BEGIN EXTRACTED ENTRIES

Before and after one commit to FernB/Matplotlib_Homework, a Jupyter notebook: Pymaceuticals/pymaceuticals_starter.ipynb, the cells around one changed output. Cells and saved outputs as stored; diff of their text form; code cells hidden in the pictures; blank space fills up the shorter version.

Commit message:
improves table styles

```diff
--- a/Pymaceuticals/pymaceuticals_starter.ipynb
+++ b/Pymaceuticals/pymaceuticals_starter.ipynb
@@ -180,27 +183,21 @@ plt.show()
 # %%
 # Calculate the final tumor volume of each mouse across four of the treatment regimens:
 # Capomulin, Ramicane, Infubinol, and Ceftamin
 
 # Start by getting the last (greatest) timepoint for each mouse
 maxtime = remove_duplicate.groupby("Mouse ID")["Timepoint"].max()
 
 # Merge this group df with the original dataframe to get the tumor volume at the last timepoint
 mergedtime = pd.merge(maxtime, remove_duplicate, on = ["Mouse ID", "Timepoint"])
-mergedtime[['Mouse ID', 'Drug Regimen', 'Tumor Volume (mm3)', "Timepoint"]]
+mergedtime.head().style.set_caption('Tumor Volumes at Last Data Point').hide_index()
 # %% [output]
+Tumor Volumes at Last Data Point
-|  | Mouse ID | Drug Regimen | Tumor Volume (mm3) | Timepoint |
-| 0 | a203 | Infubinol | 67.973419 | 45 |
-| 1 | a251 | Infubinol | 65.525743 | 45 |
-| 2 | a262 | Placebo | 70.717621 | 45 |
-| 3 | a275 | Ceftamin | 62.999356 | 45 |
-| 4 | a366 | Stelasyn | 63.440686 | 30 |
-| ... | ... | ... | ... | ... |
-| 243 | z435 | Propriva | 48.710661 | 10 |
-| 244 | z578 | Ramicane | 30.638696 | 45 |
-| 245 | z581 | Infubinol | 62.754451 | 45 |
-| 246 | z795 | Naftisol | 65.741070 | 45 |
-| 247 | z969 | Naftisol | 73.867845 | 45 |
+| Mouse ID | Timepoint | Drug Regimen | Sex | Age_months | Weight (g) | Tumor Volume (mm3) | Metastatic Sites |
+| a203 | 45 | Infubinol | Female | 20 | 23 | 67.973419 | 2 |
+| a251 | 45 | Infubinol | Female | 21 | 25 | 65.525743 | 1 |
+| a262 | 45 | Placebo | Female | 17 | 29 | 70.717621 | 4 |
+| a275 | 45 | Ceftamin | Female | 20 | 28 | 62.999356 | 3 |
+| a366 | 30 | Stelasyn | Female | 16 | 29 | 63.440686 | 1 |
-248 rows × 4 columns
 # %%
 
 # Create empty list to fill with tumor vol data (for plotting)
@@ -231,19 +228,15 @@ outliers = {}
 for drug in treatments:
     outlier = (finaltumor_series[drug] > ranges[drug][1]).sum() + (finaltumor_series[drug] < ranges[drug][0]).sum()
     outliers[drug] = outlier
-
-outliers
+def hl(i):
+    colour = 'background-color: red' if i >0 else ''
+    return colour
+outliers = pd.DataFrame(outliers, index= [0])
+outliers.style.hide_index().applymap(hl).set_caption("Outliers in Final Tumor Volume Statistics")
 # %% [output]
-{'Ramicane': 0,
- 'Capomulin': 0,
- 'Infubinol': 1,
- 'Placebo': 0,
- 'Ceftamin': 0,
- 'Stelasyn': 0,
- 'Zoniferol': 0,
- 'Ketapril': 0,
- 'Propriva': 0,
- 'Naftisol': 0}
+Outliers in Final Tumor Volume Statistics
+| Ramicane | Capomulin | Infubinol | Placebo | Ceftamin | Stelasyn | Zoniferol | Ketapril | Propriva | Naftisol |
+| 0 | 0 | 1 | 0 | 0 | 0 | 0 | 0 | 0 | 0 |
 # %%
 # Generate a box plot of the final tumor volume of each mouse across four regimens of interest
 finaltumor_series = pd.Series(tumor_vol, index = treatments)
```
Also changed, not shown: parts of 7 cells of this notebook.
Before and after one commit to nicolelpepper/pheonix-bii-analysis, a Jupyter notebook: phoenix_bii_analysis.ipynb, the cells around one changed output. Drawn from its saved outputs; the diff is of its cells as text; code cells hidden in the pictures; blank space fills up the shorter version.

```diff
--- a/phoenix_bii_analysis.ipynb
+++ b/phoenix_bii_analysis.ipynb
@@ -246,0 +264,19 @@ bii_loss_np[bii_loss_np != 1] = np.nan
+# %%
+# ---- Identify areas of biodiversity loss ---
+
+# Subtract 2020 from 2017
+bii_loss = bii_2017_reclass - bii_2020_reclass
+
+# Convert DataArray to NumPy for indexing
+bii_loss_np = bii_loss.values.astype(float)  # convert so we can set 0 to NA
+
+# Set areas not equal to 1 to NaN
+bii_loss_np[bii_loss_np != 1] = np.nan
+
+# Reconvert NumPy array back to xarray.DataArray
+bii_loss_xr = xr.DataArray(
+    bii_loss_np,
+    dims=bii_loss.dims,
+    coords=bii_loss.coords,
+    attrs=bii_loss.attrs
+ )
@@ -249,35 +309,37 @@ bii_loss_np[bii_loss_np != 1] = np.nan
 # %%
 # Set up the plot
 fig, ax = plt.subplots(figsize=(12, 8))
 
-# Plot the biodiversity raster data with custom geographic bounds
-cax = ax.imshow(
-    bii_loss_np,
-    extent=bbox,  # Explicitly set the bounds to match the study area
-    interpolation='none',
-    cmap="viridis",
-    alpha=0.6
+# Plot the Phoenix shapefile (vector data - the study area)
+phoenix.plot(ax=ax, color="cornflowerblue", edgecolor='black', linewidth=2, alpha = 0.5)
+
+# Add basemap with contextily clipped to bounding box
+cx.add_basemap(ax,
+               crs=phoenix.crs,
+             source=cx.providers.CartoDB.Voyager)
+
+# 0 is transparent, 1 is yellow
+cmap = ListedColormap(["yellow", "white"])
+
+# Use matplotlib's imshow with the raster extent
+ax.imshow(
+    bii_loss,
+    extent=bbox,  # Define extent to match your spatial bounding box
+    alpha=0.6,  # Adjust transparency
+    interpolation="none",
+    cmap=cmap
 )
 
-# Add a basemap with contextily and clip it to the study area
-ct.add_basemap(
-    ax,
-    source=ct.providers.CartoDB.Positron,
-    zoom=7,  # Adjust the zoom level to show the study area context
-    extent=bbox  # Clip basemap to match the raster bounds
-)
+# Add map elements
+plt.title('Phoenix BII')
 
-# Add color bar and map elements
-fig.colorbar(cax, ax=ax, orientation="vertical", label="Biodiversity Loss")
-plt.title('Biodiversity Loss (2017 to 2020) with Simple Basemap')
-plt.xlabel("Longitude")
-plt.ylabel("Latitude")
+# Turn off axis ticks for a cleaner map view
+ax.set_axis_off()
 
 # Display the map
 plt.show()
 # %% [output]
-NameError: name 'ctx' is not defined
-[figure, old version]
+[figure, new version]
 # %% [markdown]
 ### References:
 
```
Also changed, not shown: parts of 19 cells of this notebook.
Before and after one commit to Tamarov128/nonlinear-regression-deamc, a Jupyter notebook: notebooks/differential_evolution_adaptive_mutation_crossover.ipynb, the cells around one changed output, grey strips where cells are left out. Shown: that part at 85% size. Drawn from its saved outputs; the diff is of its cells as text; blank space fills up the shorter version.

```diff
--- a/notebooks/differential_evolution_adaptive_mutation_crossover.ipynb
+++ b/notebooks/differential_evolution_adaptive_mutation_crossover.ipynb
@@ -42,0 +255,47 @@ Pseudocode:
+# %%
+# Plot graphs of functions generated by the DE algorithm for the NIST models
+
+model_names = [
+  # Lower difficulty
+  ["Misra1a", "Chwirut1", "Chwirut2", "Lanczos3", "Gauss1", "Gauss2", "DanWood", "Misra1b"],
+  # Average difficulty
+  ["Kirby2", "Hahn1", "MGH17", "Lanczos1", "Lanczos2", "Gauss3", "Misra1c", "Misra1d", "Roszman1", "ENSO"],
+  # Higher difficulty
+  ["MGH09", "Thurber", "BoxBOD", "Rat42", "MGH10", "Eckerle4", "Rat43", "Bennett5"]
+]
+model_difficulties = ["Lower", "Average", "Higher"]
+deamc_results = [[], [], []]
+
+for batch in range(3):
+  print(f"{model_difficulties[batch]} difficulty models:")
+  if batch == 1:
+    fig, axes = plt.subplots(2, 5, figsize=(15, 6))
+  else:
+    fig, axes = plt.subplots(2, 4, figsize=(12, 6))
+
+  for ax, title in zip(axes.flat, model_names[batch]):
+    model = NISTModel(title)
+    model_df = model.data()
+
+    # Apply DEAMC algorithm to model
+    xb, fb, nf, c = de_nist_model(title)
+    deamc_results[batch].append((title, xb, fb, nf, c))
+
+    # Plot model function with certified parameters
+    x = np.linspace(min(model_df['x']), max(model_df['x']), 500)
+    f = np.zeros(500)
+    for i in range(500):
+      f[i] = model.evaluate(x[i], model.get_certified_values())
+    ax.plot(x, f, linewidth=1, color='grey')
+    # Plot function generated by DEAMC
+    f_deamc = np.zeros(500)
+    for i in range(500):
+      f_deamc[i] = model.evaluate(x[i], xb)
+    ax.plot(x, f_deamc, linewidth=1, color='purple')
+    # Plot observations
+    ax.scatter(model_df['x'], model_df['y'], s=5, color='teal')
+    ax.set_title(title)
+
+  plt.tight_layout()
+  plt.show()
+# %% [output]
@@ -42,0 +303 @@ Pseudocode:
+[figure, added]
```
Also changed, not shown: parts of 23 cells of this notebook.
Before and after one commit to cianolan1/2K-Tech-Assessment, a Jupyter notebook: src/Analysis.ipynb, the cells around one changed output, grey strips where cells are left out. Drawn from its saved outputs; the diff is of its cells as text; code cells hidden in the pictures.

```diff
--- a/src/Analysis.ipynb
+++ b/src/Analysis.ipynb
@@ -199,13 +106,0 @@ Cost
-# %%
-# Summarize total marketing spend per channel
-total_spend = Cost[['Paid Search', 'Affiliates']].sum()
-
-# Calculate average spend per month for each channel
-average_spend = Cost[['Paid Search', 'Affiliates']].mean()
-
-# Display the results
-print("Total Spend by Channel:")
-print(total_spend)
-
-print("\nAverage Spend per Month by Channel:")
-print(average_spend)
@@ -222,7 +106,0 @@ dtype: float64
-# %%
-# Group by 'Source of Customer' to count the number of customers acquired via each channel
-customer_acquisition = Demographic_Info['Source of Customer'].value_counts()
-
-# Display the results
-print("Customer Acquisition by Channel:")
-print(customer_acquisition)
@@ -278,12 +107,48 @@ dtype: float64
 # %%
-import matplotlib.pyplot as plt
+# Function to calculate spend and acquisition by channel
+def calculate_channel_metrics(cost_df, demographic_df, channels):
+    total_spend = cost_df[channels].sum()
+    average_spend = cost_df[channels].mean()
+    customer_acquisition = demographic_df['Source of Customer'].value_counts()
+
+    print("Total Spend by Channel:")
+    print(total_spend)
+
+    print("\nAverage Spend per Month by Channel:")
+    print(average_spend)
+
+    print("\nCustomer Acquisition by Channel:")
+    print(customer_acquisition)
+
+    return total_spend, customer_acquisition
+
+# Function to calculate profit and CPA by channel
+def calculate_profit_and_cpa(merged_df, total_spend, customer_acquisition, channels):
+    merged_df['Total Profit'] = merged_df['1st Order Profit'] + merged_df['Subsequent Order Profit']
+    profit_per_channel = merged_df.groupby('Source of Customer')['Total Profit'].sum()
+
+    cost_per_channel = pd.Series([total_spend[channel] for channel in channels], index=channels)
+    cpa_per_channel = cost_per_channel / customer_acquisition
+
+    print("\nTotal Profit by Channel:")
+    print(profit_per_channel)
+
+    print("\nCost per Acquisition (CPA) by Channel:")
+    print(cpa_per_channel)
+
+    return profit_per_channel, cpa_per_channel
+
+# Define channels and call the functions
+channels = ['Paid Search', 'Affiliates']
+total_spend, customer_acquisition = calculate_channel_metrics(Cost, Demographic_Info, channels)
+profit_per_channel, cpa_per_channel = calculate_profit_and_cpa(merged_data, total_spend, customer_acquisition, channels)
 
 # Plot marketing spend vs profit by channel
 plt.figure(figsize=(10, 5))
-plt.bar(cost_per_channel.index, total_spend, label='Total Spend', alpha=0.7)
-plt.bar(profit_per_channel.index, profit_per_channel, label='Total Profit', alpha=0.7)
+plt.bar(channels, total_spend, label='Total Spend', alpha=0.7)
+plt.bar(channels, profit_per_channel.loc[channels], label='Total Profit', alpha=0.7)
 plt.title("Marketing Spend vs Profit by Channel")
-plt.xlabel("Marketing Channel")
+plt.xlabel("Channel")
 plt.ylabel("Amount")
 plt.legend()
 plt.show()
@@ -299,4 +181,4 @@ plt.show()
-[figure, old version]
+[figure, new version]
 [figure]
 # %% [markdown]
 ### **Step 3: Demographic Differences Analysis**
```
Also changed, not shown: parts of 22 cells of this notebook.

END EXTRACTED ENTRIES

## WHAT YOU SHOULD DO
Since only the total is wanted, work out how many lines of the data above contain "figure" and state it alone.

## REPLY
7